The term “gaudiness” implies an extravagance that borders on tastelessness—an overly showy or decorative style without substance.
“Inane phraseology,” on the other hand, suggests a kind of language that is not only empty but also foolish. This critique targets the verbose and hollow language that does not contribute to the overall meaning or impact of the poem.
Instead of enhancing the reader’s understanding, it often obscures the poet’s intent and distances the reader from the poem’s emotional core.
Wordsworth found both these trends—the excessive ornamentation and the empty language—to be a disservice to poetry as an art form. He saw them as barriers that prevent poetry from fulfilling its true purpose: to move its readers on a profound emotional level.
Therefore, he advocated for a language closer to everyday speech and a poetic focus grounded in the everyday human experience. In doing so, Wordsworth sought to reclaim poetry’s authenticity and emotional power.
When William Wordsworth referred to “the gaudiness and inane phraseology of many modern writers” in Preface to Lyrical Ballads, he was criticizing the elaborate, excessively ornate, and artificial language that characterized much of the poetry of his time.
Many poets employed complex, florid language with classical references and grandiose metaphors. To Wordsworth, this grandiloquence seemed more concerned with showcasing the poet’s linguistic skill and erudition than effectively conveying genuine emotions or insights.
The Principles of Wordsworth’s Poetry
The principles of William Wordsworth’s poetry represent a significant departure from the prevailing poetic norms of his time. Grounded in Romanticism, his approach to poetry was centered around simplicity, accessibility, and authenticity.
Wordsworth’s poetry embodied the belief that true poetic language should resemble the real language spoken by common people. His choice of ordinary subjects for his poems, such as rural life and nature, and his straightforward, unadorned language were deliberate strategies to move away from the artificial, lofty diction characteristic of the neoclassical poetry that preceded his era.
This desire for simplicity and authenticity also extended to his themes and motifs.
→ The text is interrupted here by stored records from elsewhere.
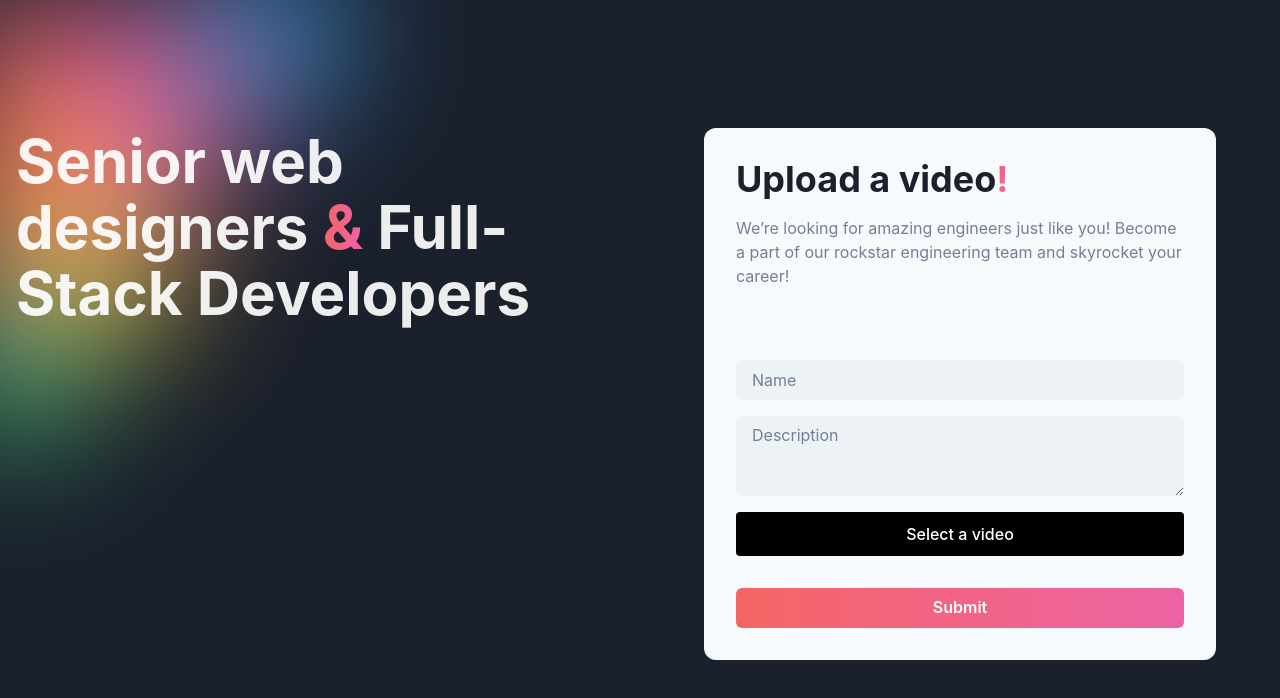
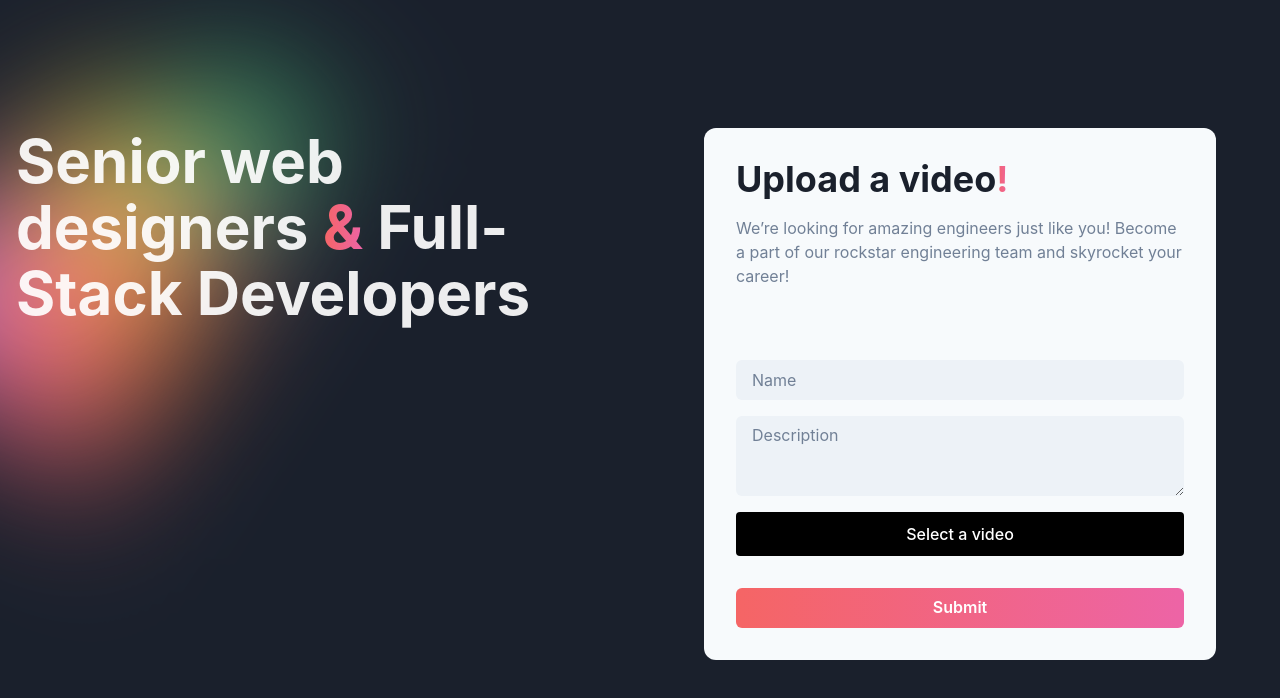
Before and after one commit to Harsh2220/blockStore, a Next.js app: page /video in a window 1280 px wide. Shown: the top 698 px of the page. Built offline with nearby package versions, Linux system fonts and the light colour scheme.

Commit message:
animation testing

```diff
--- a/pages/video.tsx
+++ b/pages/video.tsx
@@ -16,29 +16,9 @@ import {
     Textarea,
     Center,
 } from '@chakra-ui/react';
+import { motion } from 'framer-motion';
 
-const avatars = [
-    {
-        name: 'Ryan Florence',
-        url: 'https://bit.ly/ryan-florence',
-    },
-    {
-        name: 'Segun Adebayo',
-        url: 'https://bit.ly/sage-adebayo',
-    },
-    {
-        name: 'Kent Dodds',
-        url: 'https://bit.ly/kent-c-dodds',
-    },
-    {
-        name: 'Prosper Otemuyiwa',
-        url: 'https://bit.ly/prosper-baba',
-    },
-    {
-        name: 'Christian Nwamba',
-        url: 'https://bit.ly/code-beast',
-    },
-];
+const MotionBox = motion(Box);
 
 export default function UploadVideo() {
     return (
@@ -68,7 +48,9 @@ export default function UploadVideo() {
                     rounded={'xl'}
                     p={{ base: 4, sm: 6, md: 8 }}
                     spacing={{ base: 8 }}
-                    maxW={{ lg: 'lg' }}>
+                    maxW={{ lg: 'lg' }}
+                    zIndex={2}
+                >
                     <Stack spacing={4}>
                         <Heading
                             color={'gray.800'}
@@ -146,12 +128,16 @@ export default function UploadVideo() {
                     form
                 </Stack>
             </Container>
-            <Blur
+            <MotionBox
+                animate={{ rotate: 360 }}
+                transition={{ repeat: Infinity, duration: 10 }} maxW={['300px', 'xs']}
                 position={'absolute'}
-                top={-10}
-                left={-10}
+                top={-20}
+                left={-20}
                 style={{ filter: 'blur(70px)' }}
-            />
+            >
+                <Blur />
+            </MotionBox>
         </Box>
     );
 }
```
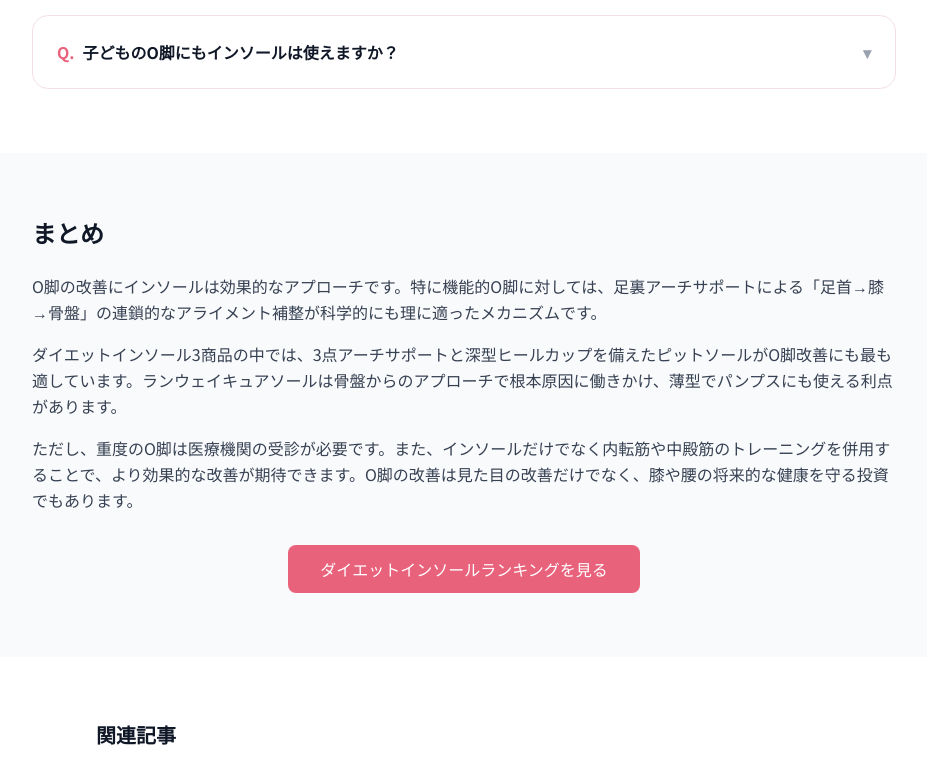
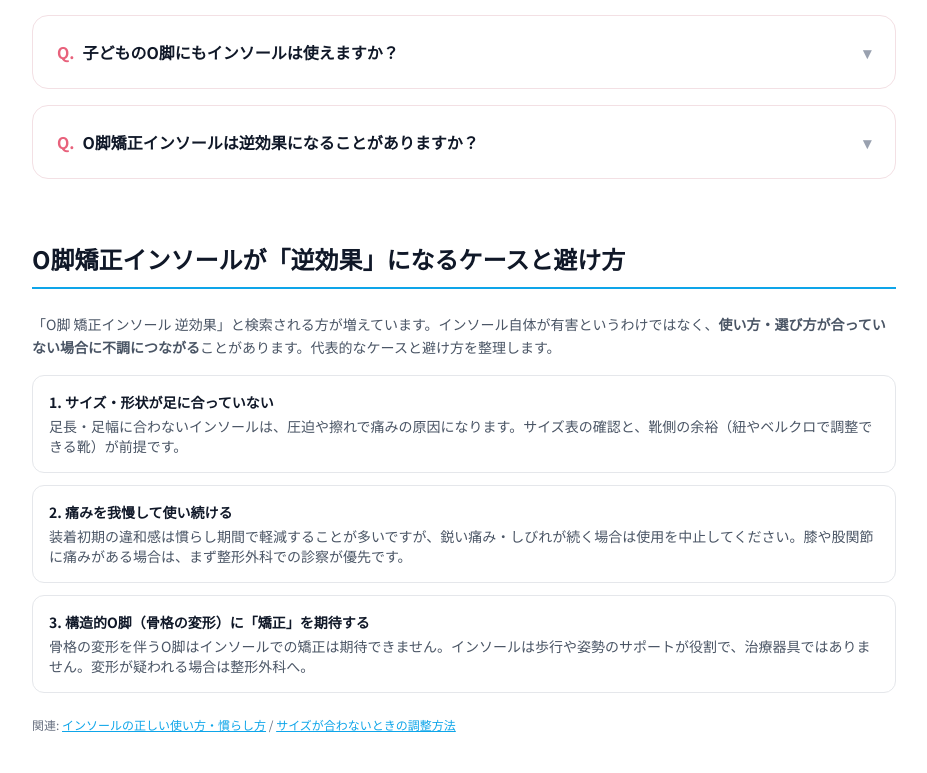
Before and after one commit to webmaster0818/sole-lab, a Next.js app: page /articles/o-leg-insole in a window 1280 px wide. Shown: the part 8826-9599 px from the top of the page, without its empty margins (176-1103 px from the left). Built offline with nearby package versions, Linux system fonts and the light colour scheme.

Commit message:
o脚面テコ入れ: 逆効果になるケース節+FAQ+desc更新(22-31位×多クエリ面)

```diff
--- a/app/articles/o-leg-insole/page.tsx
+++ b/app/articles/o-leg-insole/page.tsx
@@ -28,7 +28,7 @@ const structuredData = {
   headline:
     "O脚改善にインソールは効果ある？おすすめと選び方ガイド",
   description:
-    "O脚の原因・タイプを解説し、インソールでO脚が改善するメカニズム・おすすめ商品・選び方をまとめたガイド。",
+    "O脚の原因・タイプを解説し、インソールでO脚が改善するメカニズム・おすすめの選び方をまとめたガイド。「逆効果になるのでは？」という不安への回答、避けるべき使い方も紹介します。",
   author: { "@type": "Person", name: "ソールラボ 編集部", url: "https://sole-laboratory.com/about/" },
   publisher: {
     "@type": "Organization",
@@ -64,6 +64,11 @@ const faqs = [
     question: "子どものO脚にもインソールは使えますか？",
     answer:
       "2歳頃までの乳幼児O脚は生理的なもので自然に改善されることがほとんどです。3歳以降もO脚が続く場合は小児整形外科での診察が推奨されます。学童期以降のO脚にはインソールが有効な場合がありますが、成長期の足は変化が大きいため、3〜6ヶ月ごとにサイズを見直す必要があります。",
+  },
+  {
+    question: "O脚矯正インソールは逆効果になることがありますか？",
+    answer:
+      "インソール自体が有害というわけではありませんが、サイズが合っていない・痛みを我慢して使い続ける・骨格変形を伴うO脚に矯正を期待する、といった場合は不調や期待外れにつながることがあります。装着初期の違和感を超える鋭い痛みやしびれが続く場合は使用を中止し、整形外科にご相談ください。",
   },
 ];
 
@@ -708,6 +713,33 @@ export default function OLegInsolePage() {
         </div>
       </section>
 
+      {/* 逆効果になるケース */}
+      <section className="max-w-4xl mx-auto px-4 mb-16">
+        <h2 className="text-lg md:text-2xl font-bold text-gray-900 mb-6 pb-3 border-b-2 border-[#0ea5e9]">
+          O脚矯正インソールが「逆効果」になるケースと避け方
+        </h2>
+        <p className="text-sm text-gray-600 leading-relaxed mb-4">
+          「O脚 矯正インソール 逆効果」と検索される方が増えています。インソール自体が有害というわけではなく、<strong>使い方・選び方が合っていない場合に不調につながる</strong>ことがあります。代表的なケースと避け方を整理します。
+        </p>
+        <div className="space-y-3 mb-6">
+          <div className="bg-white border border-gray-200 rounded-xl p-4">
+            <p className="text-sm font-bold text-gray-900 mb-1">1. サイズ・形状が足に合っていない</p>
+            <p className="text-sm text-gray-600">足長・足幅に合わないインソールは、圧迫や擦れで痛みの原因になります。サイズ表の確認と、靴側の余裕（紐やベルクロで調整できる靴）が前提です。</p>
+          </div>
+          <div className="bg-white border border-gray-200 rounded-xl p-4">
+            <p className="text-sm font-bold text-gray-900 mb-1">2. 痛みを我慢して使い続ける</p>
+            <p className="text-sm text-gray-600">装着初期の違和感は慣らし期間で軽減することが多いですが、鋭い痛み・しびれが続く場合は使用を中止してください。膝や股関節に痛みがある場合は、まず整形外科での診察が優先です。</p>
+          </div>
+          <div className="bg-white border border-gray-200 rounded-xl p-4">
+            <p className="text-sm font-bold text-gray-900 mb-1">3. 構造的O脚（骨格の変形）に「矯正」を期待する</p>
+            <p className="text-sm text-gray-600">骨格の変形を伴うO脚はインソールでの矯正は期待できません。インソールは歩行や姿勢のサポートが役割で、治療器具ではありません。変形が疑われる場合は整形外科へ。</p>
+          </div>
+        </div>
+        <p className="text-xs text-gray-500">
+          関連: <a href="/articles/correct-usage/" className="text-[#0ea5e9] underline">インソールの正しい使い方・慣らし方</a> / <a href="/articles/size-adjustment-insole/" className="text-[#0ea5e9] underline">サイズが合わないときの調整方法</a>
+        </p>
+      </section>
+
       {/* まとめ */}
       <section className="py-12 md:py-16 bg-gray-50">
         <div className="max-w-4xl mx-auto px-4">
```
Also changed, not shown: 1 other file (tests, documents, lock files or other folders).
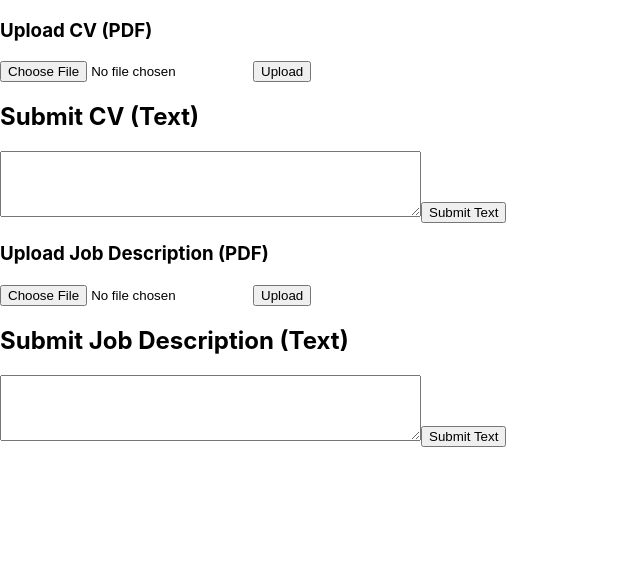
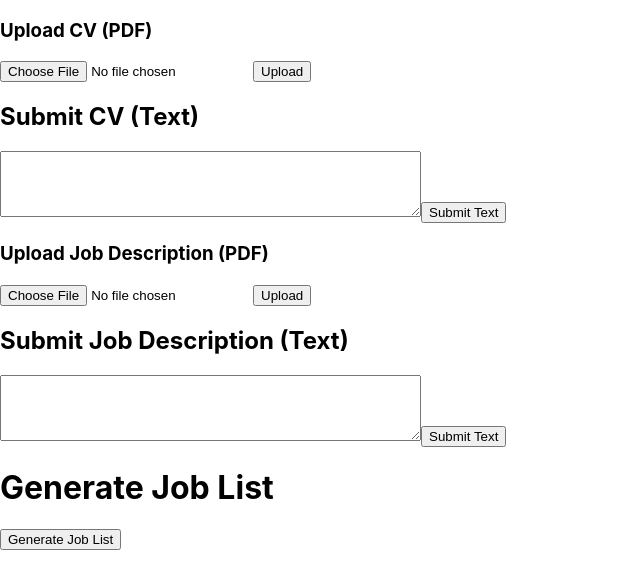
Before and after one commit to Bahare09/ApplySmart, a React (Create React App) app in the folder client/: page / in a window 1280 px wide. Shown: the top 588 px of the page, without its empty margins (0-640 px from the left). Built offline with nearby package versions, Linux system fonts and the light colour scheme.

Commit message:
create generateJobList function in app.js and display the list

```diff
--- a/client/src/App.js
+++ b/client/src/App.js
@@ -1,7 +1,11 @@
+import { useState } from "react";
 import SubmitText from "./components/SubmitText";
 import UploadFile from "./components/UploadFile";
+import GenerateJobButton from "./components/GenerateJobButton";
 
 function App() {
+  const [jobList, setJobList] = useState([]);
+
   const handleFileUpload = async (file, fileType) => {
     if (file && fileType) {
       try {
@@ -10,10 +14,13 @@ function App() {
         formData.append("file", file);
         formData.append("type", fileType); // Set the type field
 
-        const response = await fetch("https://applysmart.onrender.com/upload-file", {
+        const response = await fetch(
+          "https://applysmart.onrender.com/upload-file",
+          {
             method: "POST",
             body: formData,
-        });
+          }
+        );
 
         // Check if the response is successful
         if (response.ok) {
@@ -43,13 +50,16 @@ function App() {
     if (text && type) {
       try {
         // Send a POST request to the backend with the text data and type
-        const response = await fetch("https://applysmart.onrender.com/submit-text", {
+        const response = await fetch(
+          "https://applysmart.onrender.com/submit-text",
+          {
             method: "POST",
             headers: {
               "Content-Type": "application/json",
             },
             body: JSON.stringify({ text, type }), // Include the type
-        });
+          }
+        );
 
         // Check if the response is successful
         if (response.ok) {
@@ -70,6 +80,20 @@ function App() {
       alert("Please enter text and select a type to submit.");
     }
   };
+  const generateJobList = async () => {
+    try {
+      const response = await fetch("http://localhost:4000/generate-job-list");
+
+      if (response.ok) {
+        const data = await response.json();
+        setJobList(data.jobList);
+      } else {
+        console.error("Failed to fetch job list");
+      }
+    } catch (error) {
+      console.error("Error fetching job list:", error);
+    }
+  };
 
   return (
     <div className="App">
@@ -77,6 +101,17 @@ function App() {
       <SubmitText onTextSubmit={handleTextSubmit} fileType="cv" />
       <UploadFile onFileUpload={handleFileUpload} fileType="job" />
       <SubmitText onTextSubmit={handleTextSubmit} fileType="job" />
+      <h1>Generate Job List</h1>
+      <GenerateJobButton onClick={generateJobList} />
+      <ul>
+        {jobList.map((job, index) => (
+          <li key={index}>
+            <h2>{job.title}</h2>
+            <h4>salary: {job.salary_min}</h4>
+            <p>{job.description}</p>
+          </li>
+        ))}
+      </ul>
     </div>
   );
 }
```
Lines whose indentation alone changed are shown as unchanged.
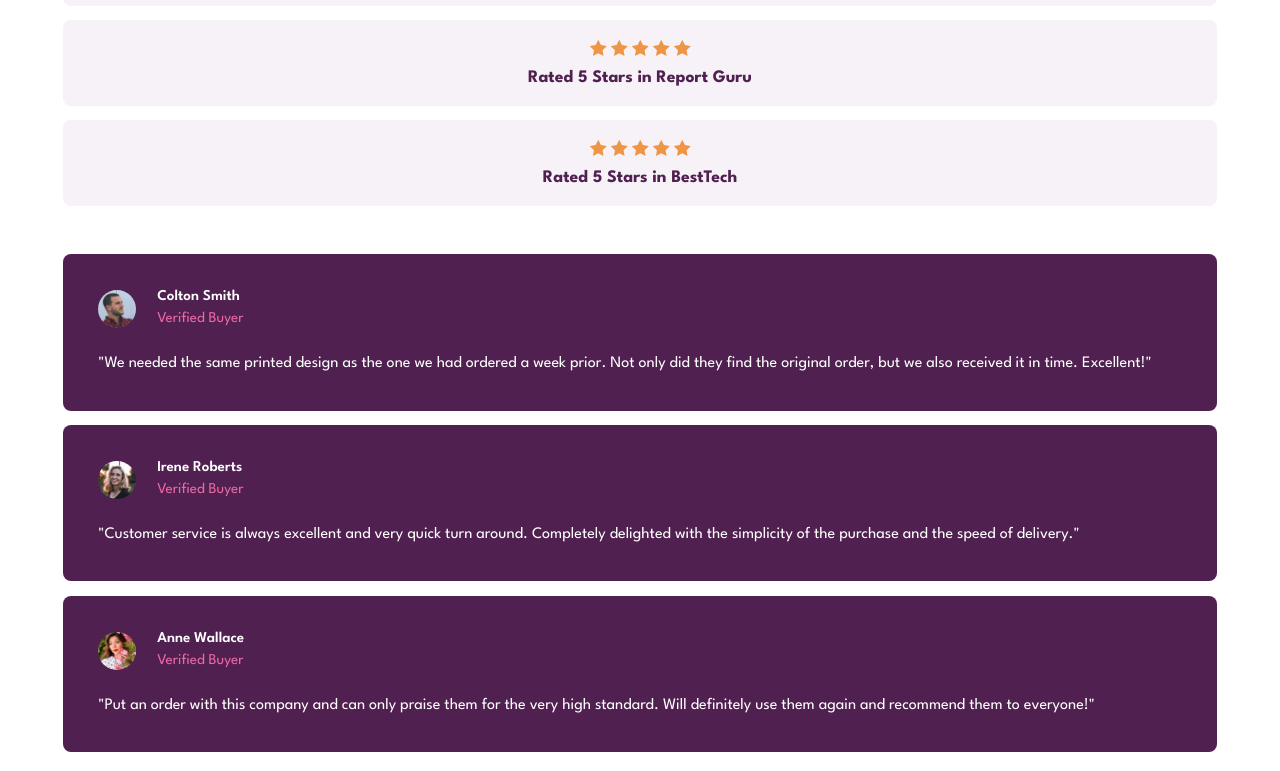
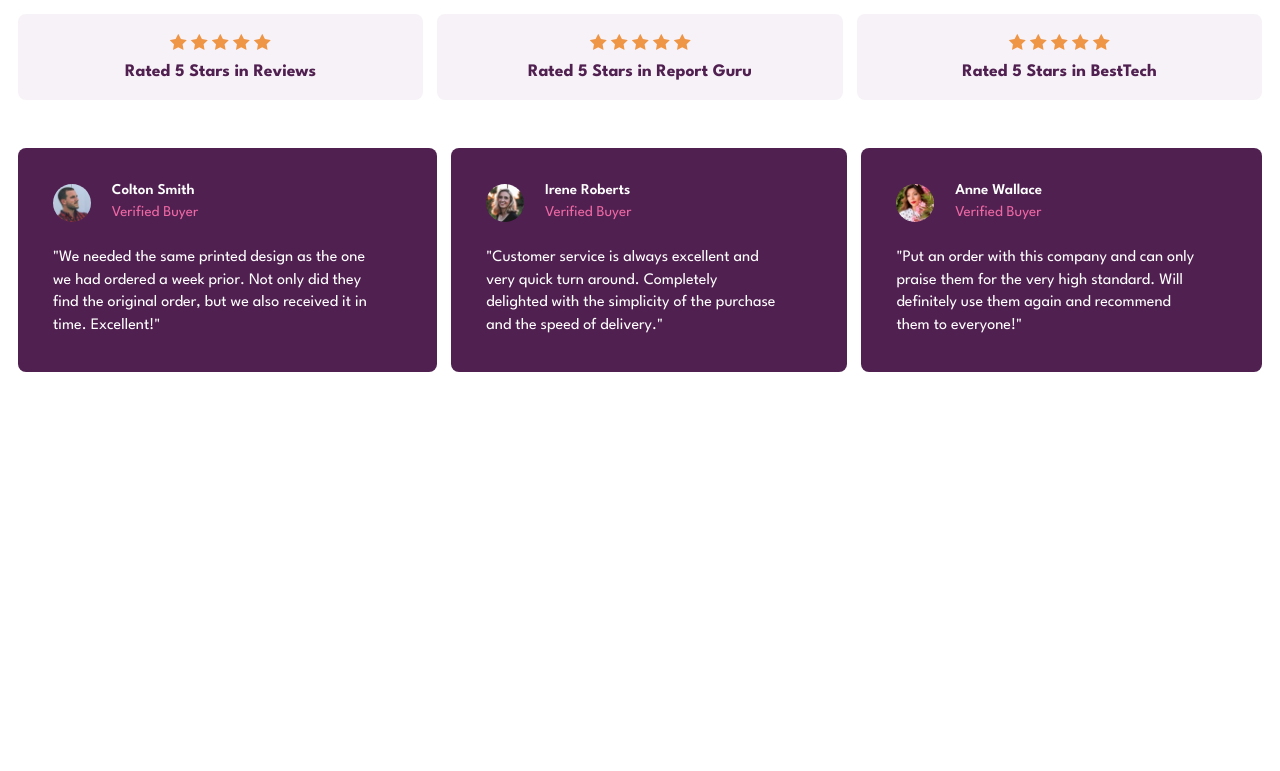
Before and after one commit to Franco-Cipolla/social-section-franco, a plain HTML site: page index.html in a window 1280 px wide. Shown: the part 253-1024 px from the top of the page. After the commit the page ends 800 px from the top, so only its background shows below. Drawn offline with Linux system fonts and the light colour scheme.

Commit message:
Update style.css

```diff
--- a/style.css
+++ b/style.css
@@ -127,7 +127,7 @@ div.testimonial p {
   padding-right: 30px;
 }
 
-@media (min-width: 1320px) {
+@media (min-width: 1355px) {
   main {
     display: grid;
     grid-template-columns: repeat(2, 1fr);
@@ -226,3 +226,15 @@ div.testimonial p {
     margin-top: 3rem;
   }
 }
+
+@media only screen and (max-width: 1354px) and (min-width: 850px){
+  section.ratings{
+    flex-direction: row;
+  }
+}
+
+@media only screen and (max-width: 1354px) and (min-width: 750px){
+  section.testimonials{
+    flex-direction: row;
+  }
+}
```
Wordsworth often highlighted the beauty of the natural world, imbuing ordinary scenes and experiences with profound emotional depth.
He believed the ‘common’ and ‘everyday’ could be a source of deep poetic inspiration, marking a shift from the grand narratives and elevated subjects of earlier traditions.
Wordsworth’s poetry is also characterized by its expressive power. He famously described poetry as “the spontaneous overflow of powerful feelings.” It underscores his belief that genuine emotion is the essence of poetry.
This focus on emotional sincerity further sets Wordsworth’s work apart, reinforcing his commitment to portraying the authentic human experience in its rawest form.
Emotional authenticity forms the heart and soul of William Wordsworth’s poetry. This tenet, fundamental to Wordsworth’s work, reflects his commitment to expressing genuine human experiences and emotions rather than adhering to stylistic conventions or grand narratives.
For Wordsworth, poetry was about capturing the rawness and depth of feeling, the spontaneous overflow of powerful emotions that define the human experience.
This focus on emotional authenticity led Wordsworth to ground his work in the ordinary and the everyday. He found profound emotional truth in shared experiences, seeing in them a reflection of universal human emotions. His work, in its exploration of joy, sorrow, fear, love, and awe, speaks to the shared emotional fabric of humanity.
Wordsworth’s insistence on emotional authenticity also influenced his language choice. He championed the use of ‘the real language of men’ over-stylized, artificial poetic diction.
This approach was intended to bring poetry closer to its readers, facilitating a more immediate and genuine emotional connection.
In Wordsworth’s view, emotional authenticity in poetry enhances its aesthetic appeal and ability to resonate with readers.
It allows them to see their own experiences and emotions reflected in verse. His poetry’s emotional sincerity bridges the individual and the universal, between personal experience and shared human emotion.